» WHAT IS BEING ASKED
All of the records must be repeated exactly as they read.

::: STORED DATA :::

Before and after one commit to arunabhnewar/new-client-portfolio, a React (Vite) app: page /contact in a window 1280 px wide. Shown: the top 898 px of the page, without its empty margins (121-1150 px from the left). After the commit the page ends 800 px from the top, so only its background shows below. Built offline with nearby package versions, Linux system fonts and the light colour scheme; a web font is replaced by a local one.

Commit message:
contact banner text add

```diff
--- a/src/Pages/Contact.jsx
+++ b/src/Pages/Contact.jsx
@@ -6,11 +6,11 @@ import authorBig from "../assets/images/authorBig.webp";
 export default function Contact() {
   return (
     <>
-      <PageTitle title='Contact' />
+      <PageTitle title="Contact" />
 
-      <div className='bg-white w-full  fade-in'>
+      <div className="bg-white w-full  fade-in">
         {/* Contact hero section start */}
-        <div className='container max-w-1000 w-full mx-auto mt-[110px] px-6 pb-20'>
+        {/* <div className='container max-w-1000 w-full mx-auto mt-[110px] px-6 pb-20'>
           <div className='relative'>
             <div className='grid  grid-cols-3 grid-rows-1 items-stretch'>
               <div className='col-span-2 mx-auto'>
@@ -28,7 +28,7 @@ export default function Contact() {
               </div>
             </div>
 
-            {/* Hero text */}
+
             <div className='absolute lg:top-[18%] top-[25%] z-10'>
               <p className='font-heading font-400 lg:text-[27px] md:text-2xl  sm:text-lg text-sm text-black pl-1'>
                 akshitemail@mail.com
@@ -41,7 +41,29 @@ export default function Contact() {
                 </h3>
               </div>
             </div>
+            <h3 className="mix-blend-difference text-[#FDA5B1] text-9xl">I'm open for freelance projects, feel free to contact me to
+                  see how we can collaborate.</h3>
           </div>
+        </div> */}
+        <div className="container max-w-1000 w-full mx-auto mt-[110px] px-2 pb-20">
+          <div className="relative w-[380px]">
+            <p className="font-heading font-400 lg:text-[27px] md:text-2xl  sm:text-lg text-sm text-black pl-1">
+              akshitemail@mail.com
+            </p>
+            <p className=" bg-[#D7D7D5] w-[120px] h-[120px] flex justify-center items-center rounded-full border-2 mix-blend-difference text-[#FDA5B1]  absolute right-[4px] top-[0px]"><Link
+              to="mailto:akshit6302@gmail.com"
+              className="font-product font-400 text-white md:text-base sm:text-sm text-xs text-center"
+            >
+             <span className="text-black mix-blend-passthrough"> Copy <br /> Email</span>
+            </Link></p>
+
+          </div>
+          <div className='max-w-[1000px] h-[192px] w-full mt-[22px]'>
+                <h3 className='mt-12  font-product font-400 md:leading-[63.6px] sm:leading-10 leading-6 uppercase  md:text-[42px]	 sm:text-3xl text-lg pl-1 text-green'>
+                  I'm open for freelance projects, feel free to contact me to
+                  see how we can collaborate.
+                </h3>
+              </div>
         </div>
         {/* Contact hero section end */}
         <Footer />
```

:::

» REPLY
Before and after one commit to arunabhnewar/new-client-portfolio, a React (Vite) app: page /contact in a window 1280 px wide. Shown: the top 898 px of the page, without its empty margins (121-1150 px from the left). After the commit the page ends 800 px from the top, so only its background shows below. Built offline with nearby package versions, Linux system fonts and the light colour scheme; a web font is replaced by a local one.

Commit message:
contact banner text add

```diff
--- a/src/Pages/Contact.jsx
+++ b/src/Pages/Contact.jsx
@@ -6,11 +6,11 @@ import authorBig from "../assets/images/authorBig.webp";
 export default function Contact() {
   return (
     <>
-      <PageTitle title='Contact' />
+      <PageTitle title="Contact" />
 
-      <div className='bg-white w-full  fade-in'>
+      <div className="bg-white w-full  fade-in">
         {/* Contact hero section start */}
-        <div className='container max-w-1000 w-full mx-auto mt-[110px] px-6 pb-20'>
+        {/* <div className='container max-w-1000 w-full mx-auto mt-[110px] px-6 pb-20'>
           <div className='relative'>
             <div className='grid  grid-cols-3 grid-rows-1 items-stretch'>
               <div className='col-span-2 mx-auto'>
@@ -28,7 +28,7 @@ export default function Contact() {
               </div>
             </div>
 
-            {/* Hero text */}
+
             <div className='absolute lg:top-[18%] top-[25%] z-10'>
               <p className='font-heading font-400 lg:text-[27px] md:text-2xl  sm:text-lg text-sm text-black pl-1'>
                 akshitemail@mail.com
@@ -41,7 +41,29 @@ export default function Contact() {
                 </h3>
               </div>
             </div>
+            <h3 className="mix-blend-difference text-[#FDA5B1] text-9xl">I'm open for freelance projects, feel free to contact me to
+                  see how we can collaborate.</h3>
           </div>
+        </div> */}
+        <div className="container max-w-1000 w-full mx-auto mt-[110px] px-2 pb-20">
+          <div className="relative w-[380px]">
+            <p className="font-heading font-400 lg:text-[27px] md:text-2xl  sm:text-lg text-sm text-black pl-1">
+              akshitemail@mail.com
+            </p>
+            <p className=" bg-[#D7D7D5] w-[120px] h-[120px] flex justify-center items-center rounded-full border-2 mix-blend-difference text-[#FDA5B1]  absolute right-[4px] top-[0px]"><Link
+              to="mailto:akshit6302@gmail.com"
+              className="font-product font-400 text-white md:text-base sm:text-sm text-xs text-center"
+            >
+             <span className="text-black mix-blend-passthrough"> Copy <br /> Email</span>
+            </Link></p>
+
+          </div>
+          <div className='max-w-[1000px] h-[192px] w-full mt-[22px]'>
+                <h3 className='mt-12  font-product font-400 md:leading-[63.6px] sm:leading-10 leading-6 uppercase  md:text-[42px]	 sm:text-3xl text-lg pl-1 text-green'>
+                  I'm open for freelance projects, feel free to contact me to
+                  see how we can collaborate.
+                </h3>
+              </div>
         </div>
         {/* Contact hero section end */}
         <Footer />
```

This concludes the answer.